STAT News, 7/3/19 Health tech companies often flop. But this researcher's track record suggests there's a strategy for success
Paul Yock offers an unrivaled perspective on what it takes for a health technology startup to succeed - and why so many of them fail.
McKinsey & Company Blog, 6/19/19 A conversation with the 2019 winners of the Robert Howard Next Step Award
McKinsey & Company and Stanford Biodesign award this year's Robert Howard Next Step Award for innovation in health + medical design to two Stanford Engineering undergrads who re-engineered the tampon to eliminate leakage.

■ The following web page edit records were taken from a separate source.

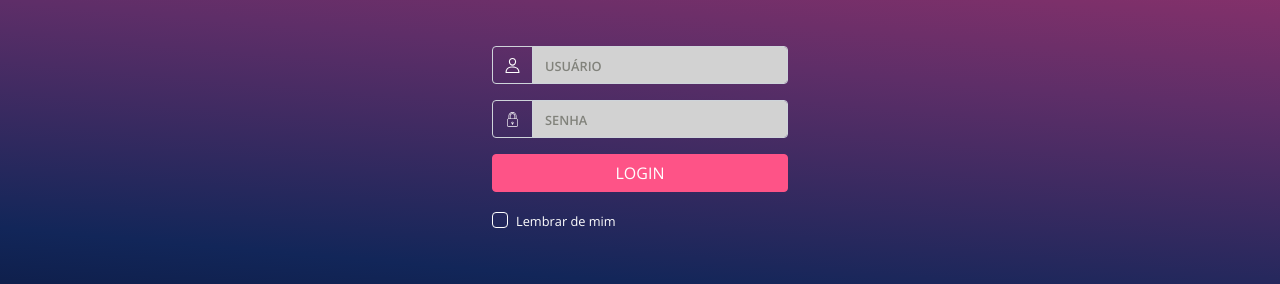
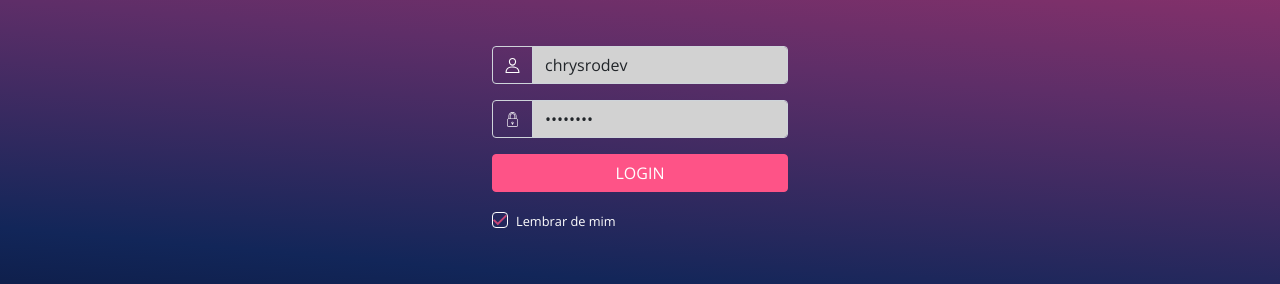
Before and after one commit to chrysrod/Emporio-Serrana-Front, a React (Create React App) app: page / in a window 1280 px wide. Shown: the part 344-628 px from the top of the page. Built offline with nearby package versions, Linux system fonts and the light colour scheme.

Commit message:
add authentication on login page

```diff
--- a/src/pages/SignIn/index.js
+++ b/src/pages/SignIn/index.js
@@ -1,15 +1,48 @@
-import React from 'react';
+import React, { Component } from 'react';
+import PropTypes from 'prop-types';
 import { Login } from './styles';
+import api from '../../services/api';
+import { login } from '../../services/auth';
 import UserCircle from '../../assets/user-circle.svg';
 import User from '../../assets/user.svg';
 import Lock from '../../assets/lock.svg';
 
-export default function index() {
+export default class SignIn extends Component {
+  constructor(props) {
+    super(props);
+    this.state = {
+      checked: true,
+      username: 'chrysrodev',
+      password: 'password',
+    };
+  }
+
+  // componentDidMount() {
+  //   const { history } = this.props;
+  //   if (isAuthenticated()) history.push('/dashboard');
+  // }
+
+  render() {
+    const { checked, username, password } = this.state;
+    const { history } = this.props;
+
+    const handleSubmit = async (e) => {
+      e.preventDefault();
+      await api
+        .post('/auth/login', { username, password })
+        .then((res) =>
+          checked
+            ? login(JSON.stringify(res.data.token), 'local')
+            : login(JSON.stringify(res.data.token), 'session')
+        )
+        .finally(() => history.push('/dashboard'));
+      // .catch((error) => console.log(error));
+    };
     return (
       <Login>
         <div className="col-lg-3 text-center">
           <img src={UserCircle} alt="" width="120" className="mb-5" />
-        <div>
+          <form onSubmit={handleSubmit}>
             <div className="input-group mb-3">
               <span className="input-group-text" id="basic-addon1">
                 <img src={User} alt="" width="15" />
@@ -17,6 +50,10 @@ export default function index() {
               <input
                 type="text"
                 className="form-control"
+                onChange={(userInput) => {
+                  this.setState({ username: userInput.target.value });
+                }}
+                value={username}
                 placeholder="Usuário"
                 aria-label="Usuário"
                 aria-describedby="basic-addon1"
@@ -30,13 +67,17 @@ export default function index() {
               <input
                 type="password"
                 className="form-control"
+                onChange={(passwordInput) => {
+                  this.setState({ password: passwordInput.target.value });
+                }}
+                value={password}
                 placeholder="Senha"
                 aria-label="Senha"
                 aria-describedby="basic-addon1"
               />
             </div>
 
-          <button type="button" className="w-100 btn btn-pink">
+            <button type="submit" className="w-100 btn btn-pink">
               Login
             </button>
 
@@ -45,7 +86,11 @@ export default function index() {
                 <input
                   className="form-check-input"
                   type="checkbox"
-                value=""
+                  value={checked}
+                  checked={checked}
+                  onChange={() => {
+                    this.setState({ checked: !checked });
+                  }}
                   id="rememberMe"
                 />
                 <label className="form-check-label" htmlFor="rememberMe">
@@ -53,8 +98,15 @@ export default function index() {
                 </label>
               </div>
             </div>
-        </div>
+          </form>
         </div>
       </Login>
     );
   }
+}
+
+SignIn.propTypes = {
+  history: PropTypes.shape({
+    push: PropTypes.func,
+  }).isRequired,
+};
--- a/src/routes.js
+++ b/src/routes.js
@@ -27,11 +27,15 @@ const Routes = () => (
 );
 
 PrivateRoute.propTypes = {
-  component: PropTypes.element.isRequired,
+  component: PropTypes.func.isRequired,
   path: PropTypes.string.isRequired,
   location: PropTypes.shape({
     pathname: PropTypes.string,
-  }).isRequired,
+  }),
+};
+
+PrivateRoute.defaultProps = {
+  location: undefined,
 };
 
 export default Routes;
--- a/src/services/api.js
+++ b/src/services/api.js
@@ -9,7 +9,7 @@ api.interceptors.request.use(async (config) => {
   const token = getToken();
 
   if (token) {
-    config.headers.Authorization = `Bearer ${token}`;
+    config.headers.Authorization = `Bearer ${JSON.parse(token)}`;
   }
   return config;
 });
--- a/src/services/auth.js
+++ b/src/services/auth.js
@@ -1,5 +1,14 @@
 export const TOKEN_KEY = '@emporio-serrana-Token';
-export const isAuthenticated = () => localStorage.getItem(TOKEN_KEY) !== null;
-export const getToken = () => localStorage.getItem(TOKEN_KEY);
-export const login = (token) => localStorage.setItem(TOKEN_KEY, token);
-export const logout = () => localStorage.removeItem(TOKEN_KEY);
+export const isAuthenticated = () =>
+  (localStorage.getItem(TOKEN_KEY) || sessionStorage.getItem(TOKEN_KEY)) !==
+  null;
+export const getToken = () =>
+  localStorage.getItem(TOKEN_KEY) || sessionStorage.getItem(TOKEN_KEY);
+export const login = (token, storage) =>
+  storage === 'session'
+    ? sessionStorage.setItem(TOKEN_KEY, token)
+    : localStorage.setItem(TOKEN_KEY, token);
+export const logout = () => {
+  localStorage.removeItem(TOKEN_KEY);
+  sessionStorage.removeItem(TOKEN_KEY);
+};
--- a/src/styles/global.js
+++ b/src/styles/global.js
@@ -47,6 +47,7 @@ export default createGlobalStyle`
   .form-check-input {
     background-color: transparent;
     border-color: #fff;
+    cursor: pointer;
   }
 
   .form-check-input:checked {
@@ -64,6 +65,7 @@ export default createGlobalStyle`
 
   .form-check-label {
     font-size: 0.8rem;
+    cursor: pointer;
   }
 
   .search {
```
Lines whose indentation alone changed are shown as unchanged.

The award conveys 200 hours of professional design consulting to help move the product towards the market.
MedTechDive, 6/14/19 Margin for Error "Almost Zero" in Testing Pediatric Devices
Learn more about the UCSF-Stanford Pediatric Device Consortium led by Stanford Biodesign's own James Wall.
Stanford Engineering Spotlight, 6/1/19 Alisha Birk, Mark Buckup, and Janelle Kaneda
Stanford Biodesign Senior Capstone Design students design a device that enables early detection of infection in patients undergoing peritoneal dialysis.
Stanford Medicine Scope, 5/3/19 Stanford Biodesign Tackles Gender Diversity in Health Technology Innovation
Stanford Biodesign is leading efforts to close the gender gap in the health technology innovation industry, starting with a Summit where participants were asked to develop a deeper understanding of the problems before thinking about solutions.